Taking such dramatic licence, the movie could easily be accused of being pure fabrication but it has input from the real Linda Kenney Baden, and so its authenticity is more credibly established. The nuts and bolts of the defence team’s efforts to find a way of getting Spector acquitted are often quietly intense, and are offset against the more sensational reporting of the trial itself (seen through both contemporary footage and scenes set outside the courthouse). And then there’s Spector himself, a vain, arrogant, irrational, and lonely figure (as presented here) who may or may not be the real victim. Mamet’s script allows the man several chances to express his views on the world, and the press, and fame, and his own self-importance, and it’s in these moments that the movie most draws in the viewer, as the apparent depth of Spector’s dissociation from “normal” society is revealed, and the script paints him as too egotistical to fully understand just how his behaviour and demeanour are detrimental to his defence.

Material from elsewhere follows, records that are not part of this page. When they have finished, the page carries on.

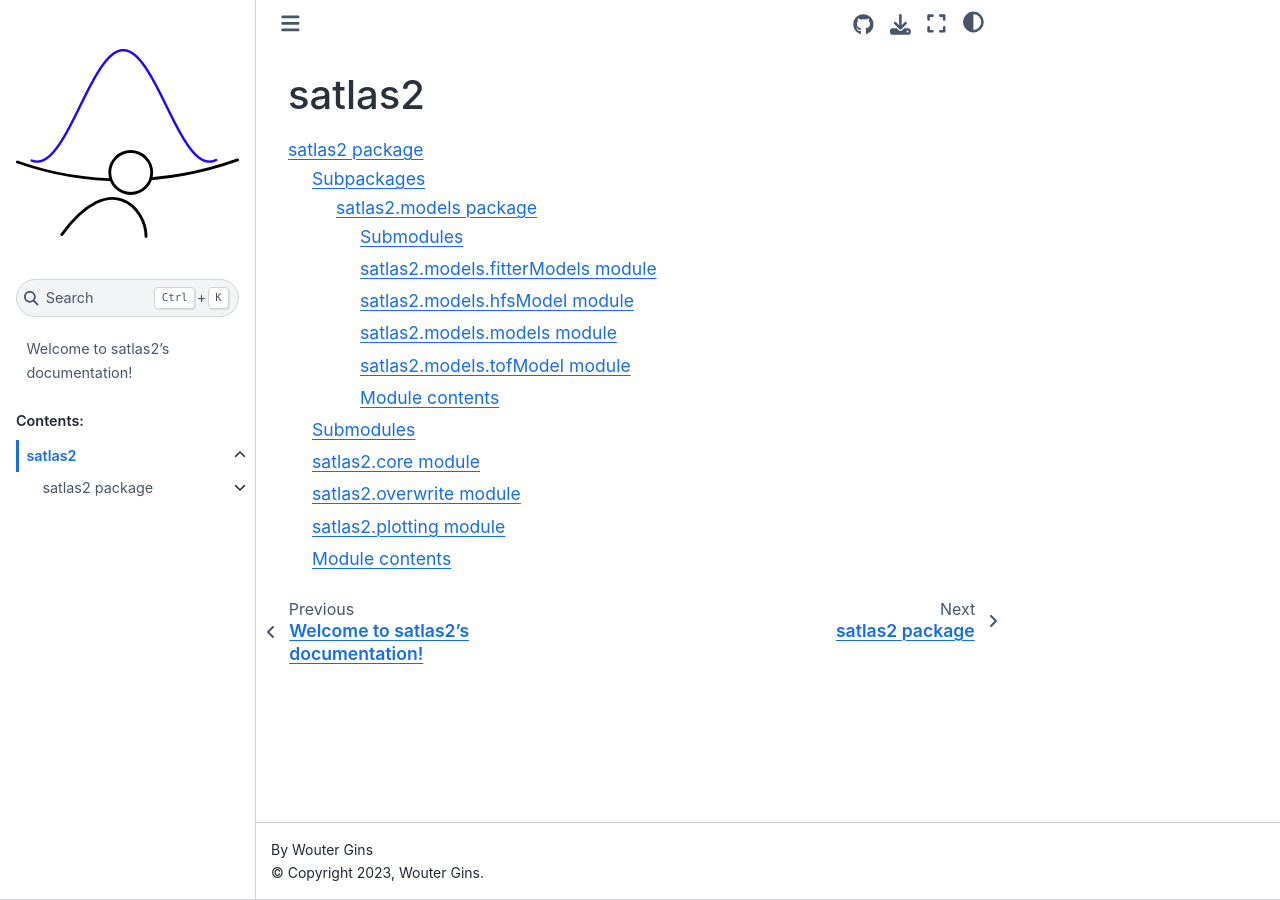
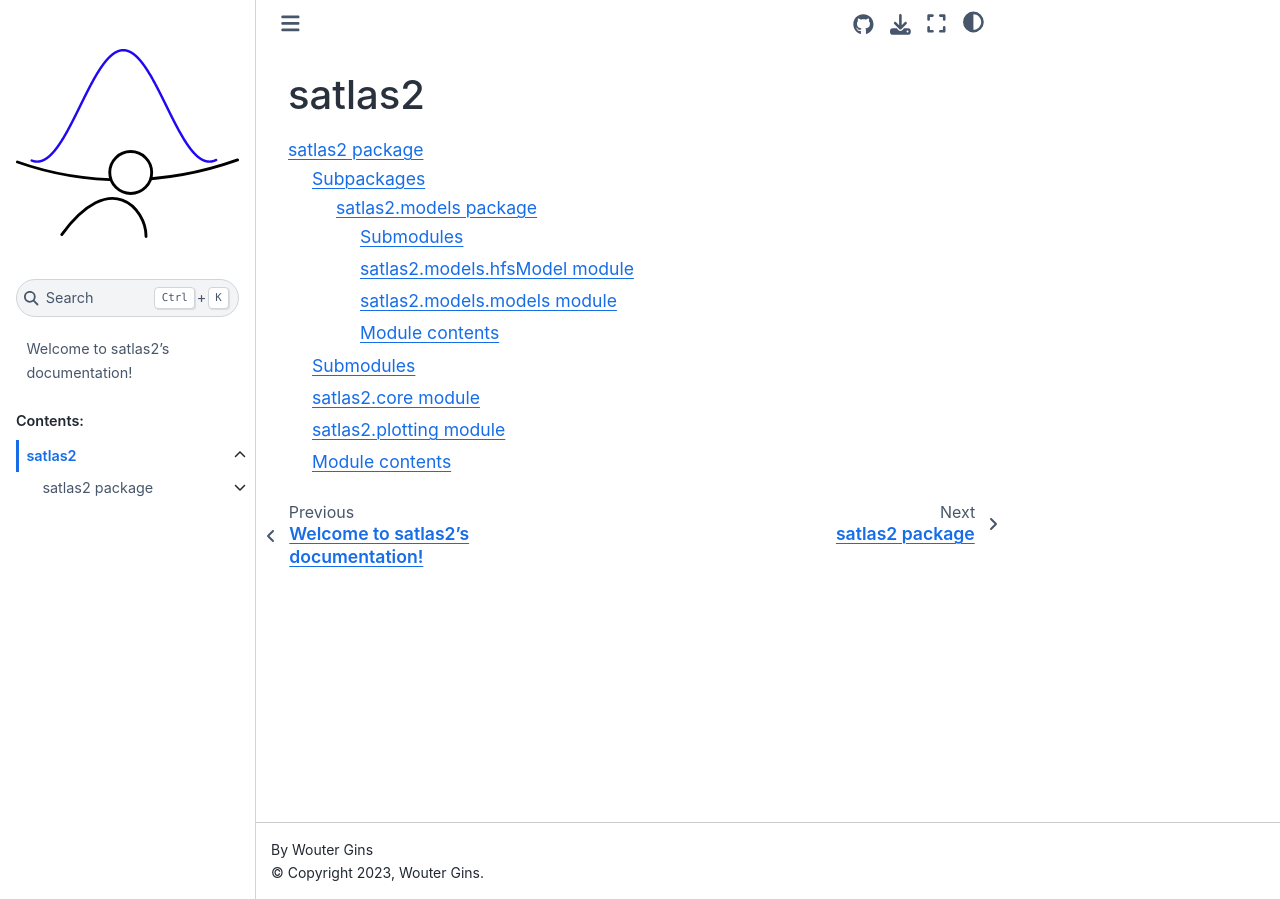
Before and after one commit to IKS-nm/satlas2, a Sphinx documentation site: the page built from docs/modules.rst, in a window 1280 px wide. Built offline with Sphinx 7.4.7 and the Sphinx Book theme 1.1.4, drawn with Linux system fonts in a browser that asks for light colours.

Commit message:
Removed unneeded module documentation

```diff
--- a/docs/satlas2.models.rst
+++ b/docs/satlas2.models.rst
@@ -3,14 +3,6 @@ satlas2.models package
 
 Submodules
 ----------
-
-satlas2.models.fitterModels module
-----------------------------------
-
-.. automodule:: satlas2.models.fitterModels
-   :members:
-   :undoc-members:
-   :show-inheritance:
 
 satlas2.models.hfsModel module
 ------------------------------
@@ -28,14 +20,6 @@ satlas2.models.models module
    :undoc-members:
    :show-inheritance:
 
-satlas2.models.tofModel module
-------------------------------
-
-.. automodule:: satlas2.models.tofModel
-   :members:
-   :undoc-members:
-   :show-inheritance:
-
 Module contents
 ---------------
 
--- a/docs/satlas2.rst
+++ b/docs/satlas2.rst
@@ -20,14 +20,6 @@ satlas2.core module
    :undoc-members:
    :show-inheritance:
 
-satlas2.overwrite module
-------------------------
-
-.. automodule:: satlas2.overwrite
-   :members:
-   :undoc-members:
-   :show-inheritance:
-
 satlas2.plotting module
 -----------------------
 
```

It’s a powerhouse performance from Pacino, mesmerising and enthralling, his distinctive vocalising fitting a character who declaims as much as he discusses. Looking out from under a succession of wigs – including the “tribute to Jimi Hendrix” wig he wore on the day he was due to testify – Spector is portrayed as a man with serious psychological issues allied to an unhealthy disregard for those around him; he only takes to Baden because she believes in his innocence. Pacino chews the scenery as much as he ever does, but here it suits the larger than life personality that Spector forged for himself, and the actor applies himself to Mamet’s florid dialogue with undisguised glee. As the quieter, but no less passionate Baden, Mirren puts in an award-winning performance that serves as the perfect balance to Pacino’s more grandiose approach, and in doing so, is so impressive that she steals the limelight from Pacino with ease. Her no-nonsense attitude and glowering disposition speaks volumes throughout, and Baden’s patience with Spector, and her ability to “manage” him, highlights the sound judgment Bruce Cutler made by hiring her in the first place. When the two are together on screen it’s nothing short of hypnotic to watch.
The supporting cast flesh out their roles with aplomb, and the recreation of events surrounding the trial is skilfully done – though the lighting is gloomy throughout the whole movie, as if the subject matter is ultimately too depressing to deal with. Mamet directs his script in a deliberate, TV-movie-of-the-week style that actually seems appropriate to the material, and he cleverly manages to blur the distinctions between what actually happened the night Clarkson died, and what may have happened. It’s a neat trick, and it makes the movie a more intriguing watch than you might expect.
Rating: 8/10 – an absorbing and unexpectedly gripping account of the downfall of a music industry legend, Phil Spector is sharp, intelligent, and features two hugely impressive performances from its lead actors; at its heart, a powerful insight into how one man’s insularity and overwhelming self-belief can lead to their eventual downfall.